He pointed at Harrall, Igraine and their daughter. The child was the embodiment of the new people and the new kingdom forged in the fire of a people's strength united. As a hush fell over the body of celebrants, Prince Bran knew what his ally, the Irish king meant. The Prince of the Iceni, the single most powerful tribal leader in Britain turned to the council of assembled Norse and Briton nobles and spoke these words:
"Lords and Nobles, I would like to suggest to you that before you is your new King" he paused and looked upon the faces of the men gathered in the chamber. "Are there any one of you that would stand and oppose the confirmation of this man as your lord?"
Among those gathered there was only silence as none thought otherwise
Harrall was in obvious shock as he let go a short sharp laugh of disbelief that broke the silence, as this was most unexpected. Igraine having seen this in a dream just smiled.
The Council room erupted with unanimity and agreement. Prince Harrall was to now be King. "King Harrall" They exclaimed. "Long live the King!"
During the commotion King Brian stepped over to the beautiful child and knelt.
"What is your name, child?" To which she replied in a small clear voice
"I am called Saesa. My name is Saesa-Knoss"
The King asked knowingly, "Do you know what it means?"
The small sweet voice replied, "Yes, I do."
"Will you tell me, Saesa-Knoss, what it means?"
The King of the Morchoe drew close to the child as the room fell silent and those in it listened intently to the exchange between a king of men and the innocent and delicate child as if the secret of secrets was to be revealed to them.
In the quiet voice of a child she replied, "It means precious jewel of a crown"
The Irish king stood and turned to the still silent council and announced to them.
"Here stands the future. Your future as one. Your unity expressed before you. You are all like her, children of a new union. A new land, a new nation of one people, of one mind and will. You are no longer Briton. You are no longer Norse."

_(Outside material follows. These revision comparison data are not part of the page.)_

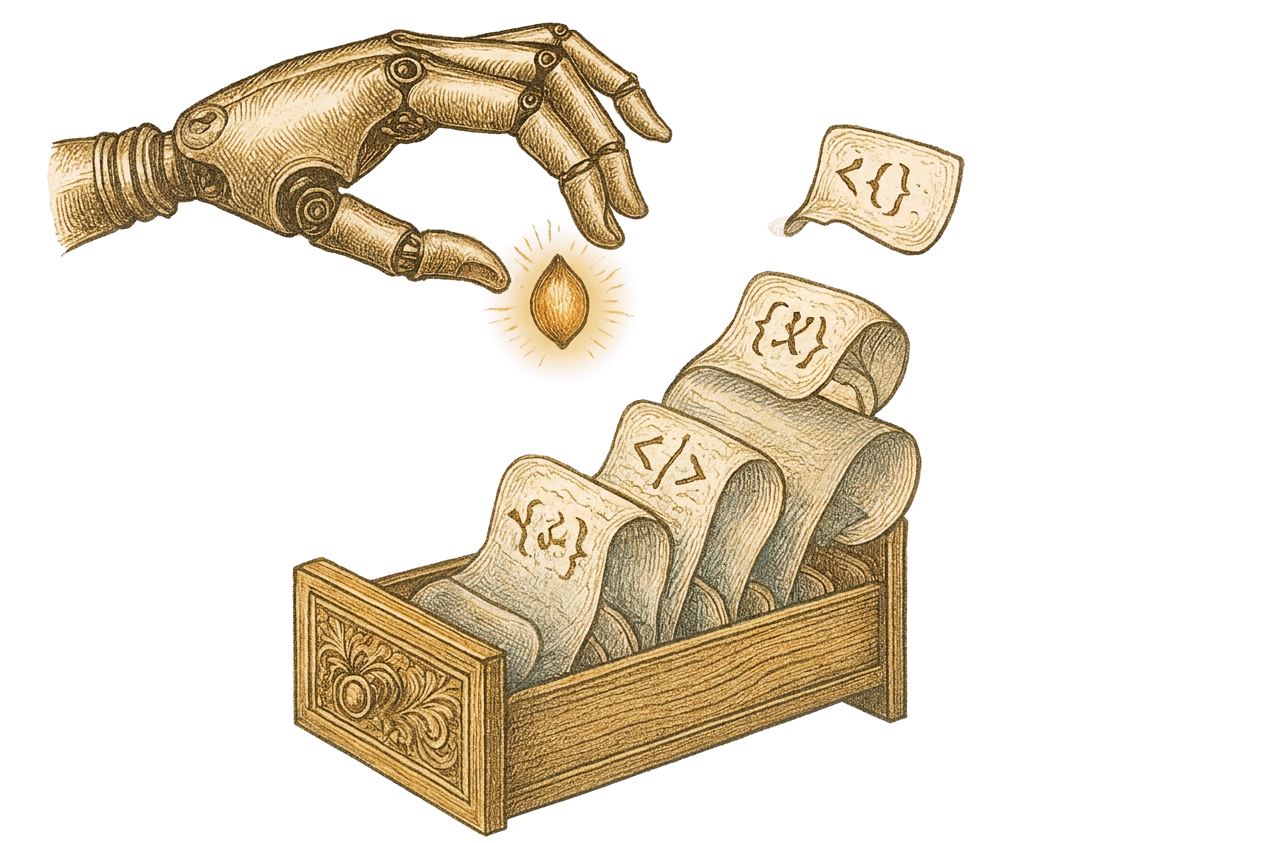
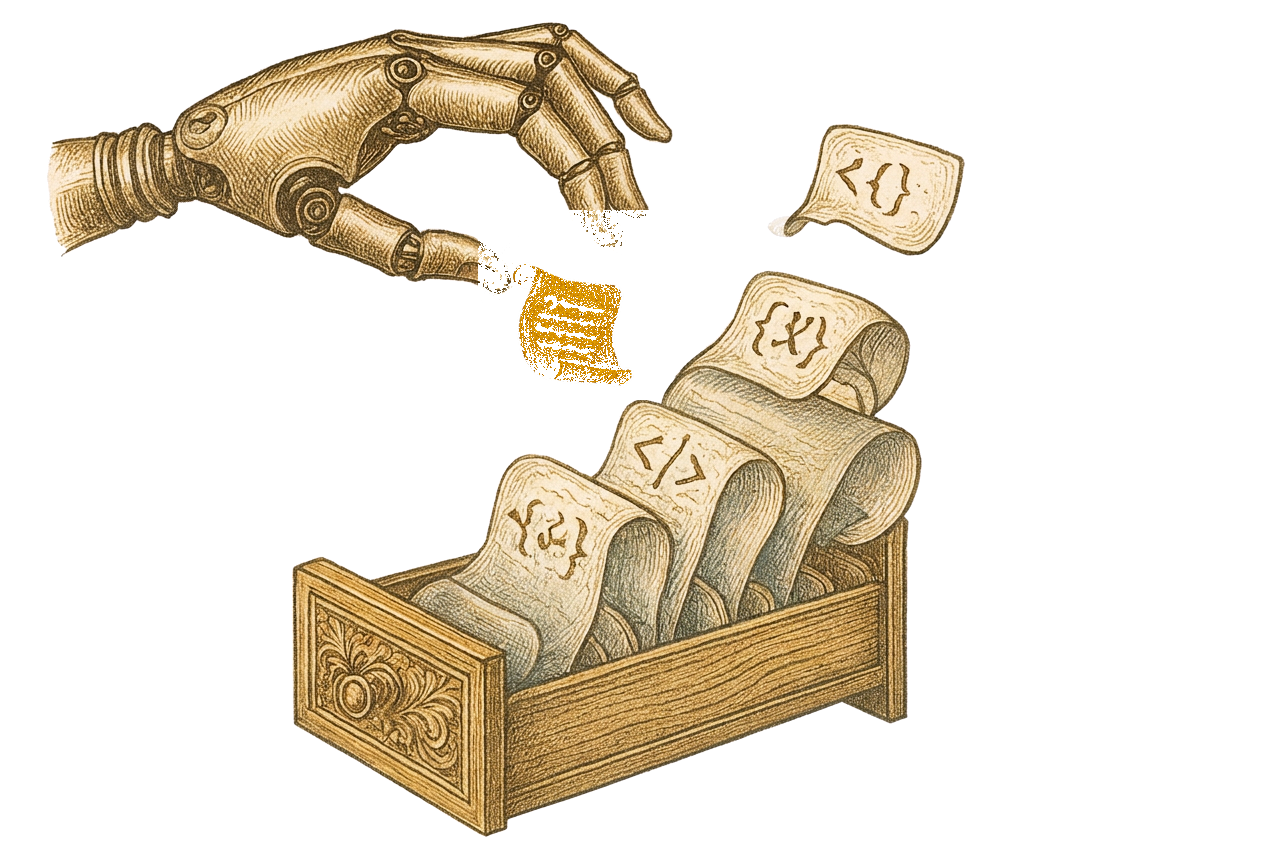
Refine landing layout, footer reveal, and illustrations (#86)

Changed region(s): [[0.3703, 0.2467, 0.5245, 0.4626]]

diff --git a/traits.sh/src/style.css b/traits.sh/src/style.css
@@ -129,7 +129,6 @@ p {
   justify-content: space-between;
   gap: 2rem;
   padding: 1.15rem 3.5%;
-  padding-right: max(2rem, calc((100vw - 1200px) / 2));
   background: light-dark(#f2e9cb, #302535);
   border-bottom: 1px solid light-dark(#e7dcc0, var(--rule));
 }
@@ -164,6 +163,7 @@ p {
 }
 .source-link {
   display: flex;
+  font-size: 0.9rem;
   align-items: center;
   justify-content: center;
   gap: 0.3rem;
@@ -205,6 +205,8 @@ p {
 }
 
 .opening {
+  position: relative;
+  z-index: 1;
   display: grid;
   grid-template-rows: auto 1fr;
   min-height: calc(100svh - var(--contents-height));
@@ -417,6 +419,7 @@ p {
 }
 
 .chapter {
+  z-index: 1;
   --chapter-padding-top: 7rem;
   background: linear-gradient(to bottom, var(--paper), color-mix(in srgb, var(--paper), var(--ink) 5%));
   position: relative;
@@ -1346,7 +1349,21 @@ h3 {
   position: absolute;
   top: 0;
   inset-inline: calc(-1 * var(--instrument-padding));
-  border-top: 1px solid var(--rule);
+  height: 5px;
+  border-block: 1px solid color-mix(in srgb, var(--gold) 45%, var(--paper));
+  background: linear-gradient(90deg, transparent, color-mix(in srgb, var(--gold) 12%, var(--paper)), transparent);
+}
+.instruments article + article::after {
+  content: "";
+  position: absolute;
+  top: 3px;
+  left: 50%;
+  width: 10px;
+  height: 10px;
+  border: 1px solid var(--gold);
+  background: var(--paper);
+  box-shadow: 0 0 0 5px var(--paper);
+  transform: translate(-50%, -50%) rotate(45deg);
 }
 .instrument-graphic {
   display: block;
@@ -1473,18 +1490,74 @@ h3 {
 .practice-list strong {
   font-weight: 700;
 }
+#tools::after {
+  content: "";
+  position: absolute;
+  bottom: 0;
+  inset-inline: 0;
+  height: 1px;
+  background: var(--gold);
+  opacity: 0.25;
+}
 .closing {
+  position: sticky;
+  bottom: var(--dock-height);
+  z-index: 0;
   margin-top: 4rem;
-  padding: 0 1.25rem 4rem;
+  padding: 0 1.25rem 4.25rem;
   text-align: center;
 }
+.closing .hero-emblem {
+  margin-bottom: 0;
+}
+.closing::before {
+  content: "";
+  position: absolute;
+  inset: -5rem 0 0;
+  z-index: -1;
+  background: url("/footer-crosshatch.svg") center / cover no-repeat;
+  opacity: 0.22;
+  pointer-events: none;
+}
 .closing .read-link {
+  margin-top: 1rem;
   font-size: 0.75rem;
   color: var(--muted);
   text-decoration: none;
 }
 .closing .read-link:hover {
   color: var(--ink);
+}
+@supports (animation-timeline: scroll(root block)) {
+  .closing::before,
+  .closing .hero-emblem,
+  .closing .read-link {
+    animation: footer-rise linear both;
+    animation-timeline: scroll(root block);
+    animation-range: calc(100% - 100svh) 100%;
+  }
+  .closing::before {
+    --footer-rise-distance: 2rem;
+  }
+  .closing .hero-emblem,
+  .closing .read-link {
+    --footer-rise-distance: 25rem;
+  }
+}
+@keyframes footer-rise {
+  from {
+    translate: 0 var(--footer-rise-distance);
+  }
+  to {
+    translate: 0 0;
+  }
+}
+@media (prefers-reduced-motion: reduce) {
+  .closing::before,
+  .closing .hero-emblem,
+  .closing .read-link {
+    animation: none;
+  }
 }
 .docked-header {
   height: var(--dock-height);
@@ -1545,7 +1618,6 @@ h3 {
   }
   .masthead {
     padding: 1rem 1.5rem;
-    padding-right: 2rem;
   }
   .masthead nav {
     gap: 0.85rem;
@@ -1581,7 +1653,6 @@ h3 {
   .source-link {
     border-left: 0;
     padding-left: 0;
-    font-size: 0.8rem;
   }
   :root {
     --contents-height: 6rem;
@@ -1623,7 +1694,7 @@ h3 {
   .masthead {
     gap: 0.8rem;
     flex-wrap: wrap;
-    padding-right: 1.25rem;
+    padding-inline: 1.25rem;
   }
   .brand {
     font-size: 1.15rem;

diff --git a/traits.sh/src/App.tsx b/traits.sh/src/App.tsx
@@ -281,7 +281,7 @@ export const App = () => {
                   width="1264"
                   height="843"
                   loading="lazy"
-                  alt="A brass hand preserves a glowing seed of insight above an archive of trait scrolls."
+                  alt="A brass hand releases a small handwritten parchment above an archive of trait scrolls."
                 />
               </article>
               <article>
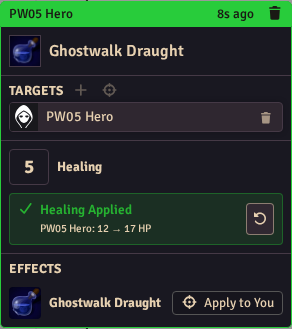
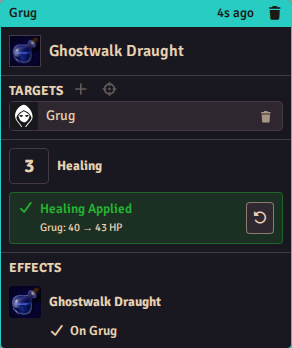
docs(effects): How an effect works, with a picture of each step
Pictures of the Effects tab of an item, the self Apply Effect step, the held
change line in the roll window and a free use line. The Activation tab and
Ghostwalk Draught pictures show On use and a self effect that went on by itself.

Changed region(s): [[0.0, 0.0, 1.0, 1.0], [0.8938, 0.304, 0.9247, 0.3951], [0.1541, 0.4255, 0.1849, 0.4559]]

diff --git a/docs/documentation/homebrew/effects.md b/docs/documentation/homebrew/effects.md
@@ -6,6 +6,32 @@ title: "Effects and Lasts Until"
 
 An effect is something that is on a creature for a time: a condition, a change to its numbers from a spell, a mark from a feature. Each effect has its own window, where you set what it does and how long it lasts.
 
+## How an effect works
+
+Every effect goes the same way. In this example, Tessa casts True Strike on Grug.
+
+**1. It goes on.** The card has an **Effects** part. An effect for the targets has an **Apply to Targets** button. An effect for the creature that uses the item goes on by itself. The line under the name says how long the effect lasts.
+
+![Tessa's True Strike card: Grug is the target, and the Effects part has True Strike, until their next attack or the end of their next turn, with Apply to Targets](/images/documentation/effect-life-1-card.png)
+
+**2. It shows on the sheet.** The **Effects** tab of the creature lists the effect and its Lasts Until.
+
+![The Effects tab of Grug's sheet: True Strike, until your next attack, or until the end of your next turn](/images/documentation/effect-life-2-sheet.png)
+
+**3. It ends.** The first moment in its Lasts Until ends it. When a roll or a use ends it, a line goes in the **Events** part at the bottom of that card. Here Grug's attack used the advantage.
+
+![Grug's Battleaxe card: advantage on the roll, and in Events, True Strike ended on Grug, this roll used it, with Undo](/images/documentation/effect-life-3-ended-line.png)
+
+When nothing in the chat ended it, such as the end of a turn, one message for that moment has a line for each effect that ended.
+
+![The message for the end of Grug's turn: True Strike ended on Grug, until the end of your next turn, with Undo](/images/documentation/effect-life-4-moment.png)
+
+**4. Undo puts it back.** **Undo** on the line puts the effect back on the creature, and the line then says "On Grug". The owner of the creature and the GM can use it. The effect keeps its old start, so it ends again at the next moment that matches.
+
+![The same Battleaxe card after Undo: the line says On Grug](/images/documentation/effect-life-3b-undone.png)
+
+A GM must be connected for an effect to end by itself.
+
 ## Open the effect window
 
 On the character or NPC sheet, go to the **Effects** tab and click the pen at the end of the effect's row. An effect that an item keeps on (a passive effect of armor, for example) opens its item instead, because you change it there. The pen of a condition opens the effect that gives it. A condition with no effect of its own on the creature, such as Bloodied or a condition that an item keeps on, has no pen. For an effect of an item, use the [Effects tab of the item](#item-effects).
@@ -40,6 +66,10 @@ A state that a creature turns on, such as Rage, is an item effect. The effect is
 2. On the effect's **Rules** tab, add a **Tags** rule, such as `self:raging`, so that other rules can read the state. Add an **Empty pools at end** rule for each dice pool that the end empties.
 3. On **Activation → On use**, add an **Apply Effect** step. Set **Who takes it** to **The creature that uses this**, and pick the effect.
 
+![The Effects tab of the Rage item: the Raging effect, its Lasts Until, and Used by: On use: Apply Effect](/images/documentation/item-effects-tab.png)
+
+![The Apply Effect step of Rage on the On use tab: the effect Raging, and Who takes it set to The creature that uses this](/images/documentation/item-on-use-self-step.png)
+
 When the creature uses the item, the effect goes on it. The row of the item on the sheet shows **Active** while the creature has an effect that the item gave. To end the state by hand, delete the effect on the **Effects** tab of the sheet. Another feature can change the state with a **Change an effect** rule, or use the item for free with a **Use an item for free** rule. See [Rules for effects and states](../rules-builder/index.md#rules-for-effects-and-states).
 
 ::: details Using the item again, and ending the state
@@ -66,13 +96,15 @@ The tab is a sentence. Each row is one moment, and each word in a box is a choic
 
 They can attack, move, cast a spell, cast a tiered spell, make a roll (an attack, a save or a check), deal damage, take damage, be Healed, drop to 0 HP or die. You can attack, cast a spell, drop to 0 HP, die, lose Concentration or use this again.
 
-The first moment that happens ends the effect. An effect with no moment stays until someone removes it. An older effect can also have a core duration, such as 1 round; the tab shows it, and it still ends the effect. When an effect ends, the chat says so, with an Undo button: see [How long a condition lasts](../playing/conditions.md#how-long-a-condition-lasts).
+The first moment that happens ends the effect. An effect with no moment stays until someone removes it. An older effect can also have a core duration, such as 1 round; the tab shows it, and it still ends the effect. When an effect ends, a line in the **Events** part of a card says so, with **Undo**: see [How an effect works](#how-an-effect-works).
 
 ## Hold a change for the next attack
 
 An effect with a **Held Roll Change** rule (on its **Rules** tab) changes a later attack: the next attack of the creature that has it, or the next attack against that creature. The change can be advantage, a number added to the Primary Die, every die at its highest number, and more. With **The roll uses it up** on, the first attack that uses the change ends the effect, and the Lasts Until sentence starts with "until their next attack" or "until the next attack against them". The Lasts Until moments also end it in time.
 
-For example, True Strike holds advantage for the next attack of its target, until the end of their next turn. The roll window shows a line for each held change that the attack uses.
+For example, True Strike holds advantage for the next attack of its target, until the end of their next turn. The roll window shows a line for each held change that the attack uses. The card of the attack then has a line in **Events** for each change that the roll used up, with **Undo**.
+
+![The roll window of Grug's Battleaxe: True Strike, +1 advantage, this roll spends it](/images/documentation/held-roll-window.png)
 
 ::: details More about held changes
 - **Melee attacks only**: only a melee attack uses the change. An attack with no attack type counts as melee.

diff --git a/docs/documentation/playing/dice-and-chat.md b/docs/documentation/playing/dice-and-chat.md
@@ -136,7 +136,13 @@ The line under the name tells how many actions a hero starts combat with: 1, 2 w
 
 Some things happen because of a roll or a use: an effect ends, a feature is used for free, a pool gains dice, a creature can move for free, a hero Interposes. They show as lines in the **Events** strip at the bottom of the card that caused them, not as new messages. Each line says what happened and why.
 
-When nothing on the chat caused it, such as the start of a turn, the end of a round or a time that passes, the chat gets one message for that moment, with a line for each event. A feature used for free with nothing to click is one line, not a card of its own. **Undo** on the line of an ended effect puts that effect back. See [How long a condition lasts](conditions.md#how-long-a-condition-lasts).
+When nothing on the chat caused it, such as the start of a turn, the end of a round or a time that passes, the chat gets one message for that moment, with a line for each event. A feature used for free with nothing to click is one line, not a card of its own.
+
+![A Goblin's critical hit on Grug: in Events, Grug uses Rage for free, because an enemy hit them with a crit (Titan's Fury)](/images/documentation/events-free-use.png)
+
+**Undo** on the line of an ended effect puts that effect back. See [How an effect works](../homebrew/effects.md#how-an-effect-works) for pictures of each step, and [How long a condition lasts](conditions.md#how-long-a-condition-lasts).
+
+
 
 A line for the GM only goes on a card that only the GM sees, or in a whisper to the GM. An Interpose against an attack that only the GM sees gets its own message, so the players see it.
 

diff --git a/docs/documentation/homebrew/activations.md b/docs/documentation/homebrew/activations.md
@@ -11,7 +11,7 @@ An **activation** is everything that happens when a player clicks an item: what 
 
 The **Activation** tab appears on objects, spells, features, and monster features, and is split into three sub-tabs: **Core**, **Targets**, and **On use**. The effects that the item holds are on its own **Effects** tab: see [Item effects](effects.md#item-effects).
 
-![The Activation tab of an item with the Core / Targets / Effects sub-tab bar visible](/images/documentation/item-activation-and-effects.png)
+![The Activation tab of an item with the Core / Targets / On use sub-tab bar visible](/images/documentation/item-activation-and-effects.png)
 
 ## The Core sub-tab
 
@@ -133,7 +133,7 @@ Holding **Alt** while clicking the item skips the window and rolls with defaults
 - an **Effects** part with a row for each Apply Effect entry. An entry for the targets has an **Apply to Targets** button. An entry for the user applies by itself and shows "On" and the name. With the Feature Effects automation setting off, it has an **Apply to You** button,
 - any **notes**, styled by their note type.
 
-![A chat card for the Ghostwalk Draught: the healing it gave the drinker, and the effect with Apply to You](/images/documentation/ghostwalk-draught-chat-card.png)
+![A chat card for the Ghostwalk Draught: the healing it gave the drinker, and the effect that went on by itself, On Grug](/images/documentation/ghostwalk-draught-chat-card.png)
 
 ## The Macro tab
 

diff --git a/docs/documentation/playing/conditions.md b/docs/documentation/playing/conditions.md
@@ -75,7 +75,9 @@ On the Effects tab, the row reads the Lasts Until and the source: "Until the end
 
 When effects end, each one gets a line in the **Events** strip of the card that ended it, such as the card of the attack that ended "until they attack". With no such card, the chat gets one message for that moment, such as "Start of Tessa's turn", with a line for each effect that ended. **Undo** on a line puts that effect back. The owner of the creature and the GM can use it. The effect keeps its old start, so it ends again at the next matching moment. Going back a turn in the combat tracker does not bring effects back.
 
-![The message for one moment: three effects ended, one put back with Undo](/images/documentation/effects-ended-message.png)
+![The message for the end of Grug's turn: True Strike ended on Grug, with Undo](/images/documentation/effect-life-4-moment.png)
+
+The pictures of every step are in [How an effect works](../homebrew/effects.md#how-an-effect-works).
 
 **The same condition again.** When a creature that has a condition gets it again, the one that lasts longer stays. A second Taunted always takes the place of the first, so the most recent taunter counts.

The council was silent, and they watched King Brian step down to the floor. He held up his golden cup in a toast.
"To the land of the Saes...!"